In Credit Suisse’s annual report, also released Thursday, Gottstein and board chairman Urs Rohner said that the bank was working closely with Greensill Capital administrators and other parties to recover capital for investors in the supply-chain finance funds.
“Credit Suisse’s priority remains the recovery of funds for CSAM’s investors,” they wrote in the report.
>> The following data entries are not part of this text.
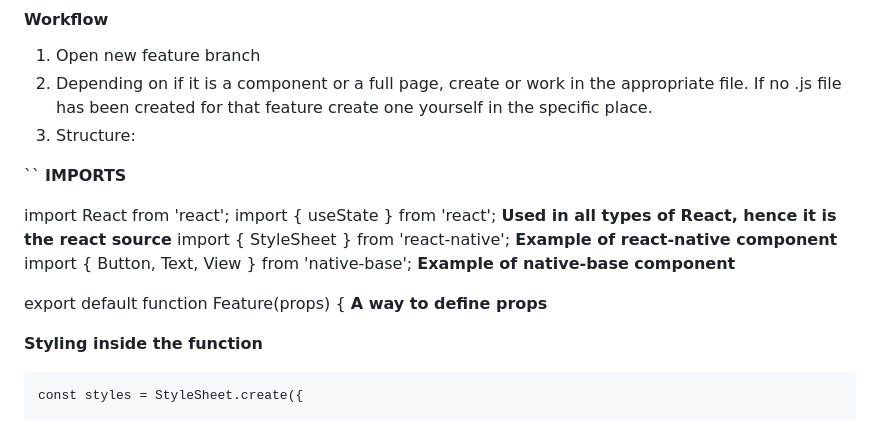
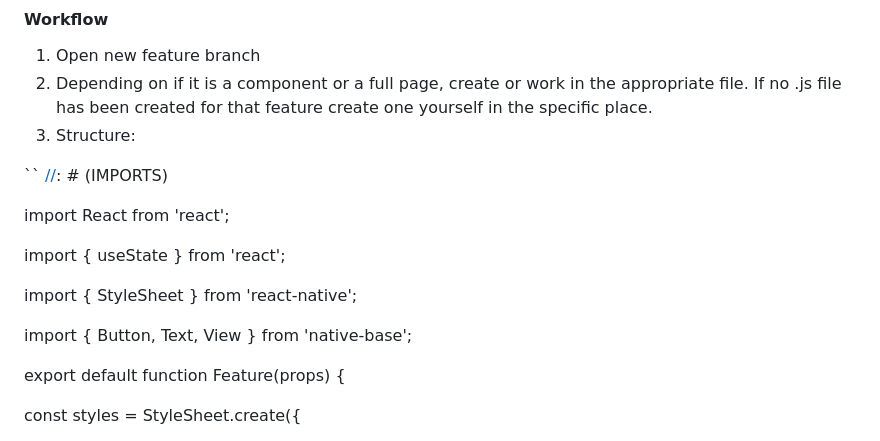
Before and after one commit to JOB2BE/Website_Semana_Da_Biomedica, a Markdown page: README.md, the part around one of its changes. Rendered like a GitHub page.

```diff
--- a/README.md
+++ b/README.md
@@ -74,17 +74,24 @@
 
 
 ``
-**IMPORTS**
+[//]: # (IMPORTS)
 
 import React from 'react';
-import { useState } from 'react'; **Used in all types of React, hence it is the react source**
-import { StyleSheet } from 'react-native'; **Example of react-native component**
-import { Button, Text, View } from 'native-base'; **Example of native-base component**
 
-export default function Feature(props) { **A way to define props**
+[//]: # (Used in all types of React, hence it is the react source)
+import { useState } from 'react';
 
-**Styling inside the function**
+[//]: # (Example of react-native component)
+import { StyleSheet } from 'react-native';
 
+[//]: # (Example of native-base component)
+import { Button, Text, View } from 'native-base';
+
+[//]: # (COMPONENT)
+export default function Feature(props) {
+
+[//]: # (CSS)
+[//]: # (Styling inside the function)
 	const styles = StyleSheet.create({
 
 		container: {
```
Also changed, not shown: other parts of README.md (+11 -5 lines).
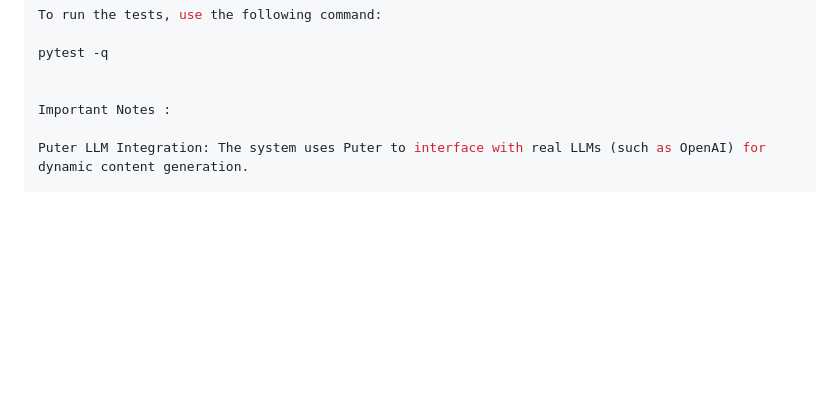
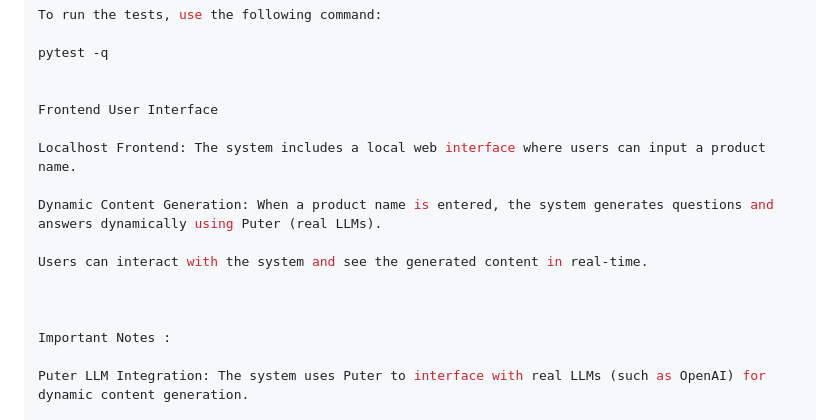
Before and after one commit to d0k7/kasparro-ai-agentic-content-generation-system-dheeraj-mishra, a Markdown page: README.md, the part around the change. Rendered like a GitHub page; blank space fills up the shorter version.

```diff
--- a/README.md
+++ b/README.md
@@ -153,6 +153,16 @@ To run the tests, use the following command:
 pytest -q
 
 
+Frontend User Interface
+
+Localhost Frontend: The system includes a local web interface where users can input a product name.
+
+Dynamic Content Generation: When a product name is entered, the system generates questions and answers dynamically using Puter (real LLMs).
+
+Users can interact with the system and see the generated content in real-time.
+
+
+
 Important Notes :
 
 Puter LLM Integration: The system uses Puter to interface with real LLMs (such as OpenAI) for dynamic content generation.
```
Gottstein and Rohner said that Credit Suisse has started making redemption payments totaling $3.1 billion and that the bank intends to announce further cash distributions over the coming months.
In a separate annual compensation report signed by Credit Suisse board member Kai Nargolwala, the bank said it has suspended bonus payments for “a number of senior employees” involved with the supply-chain finance funds, up to and including executive board members.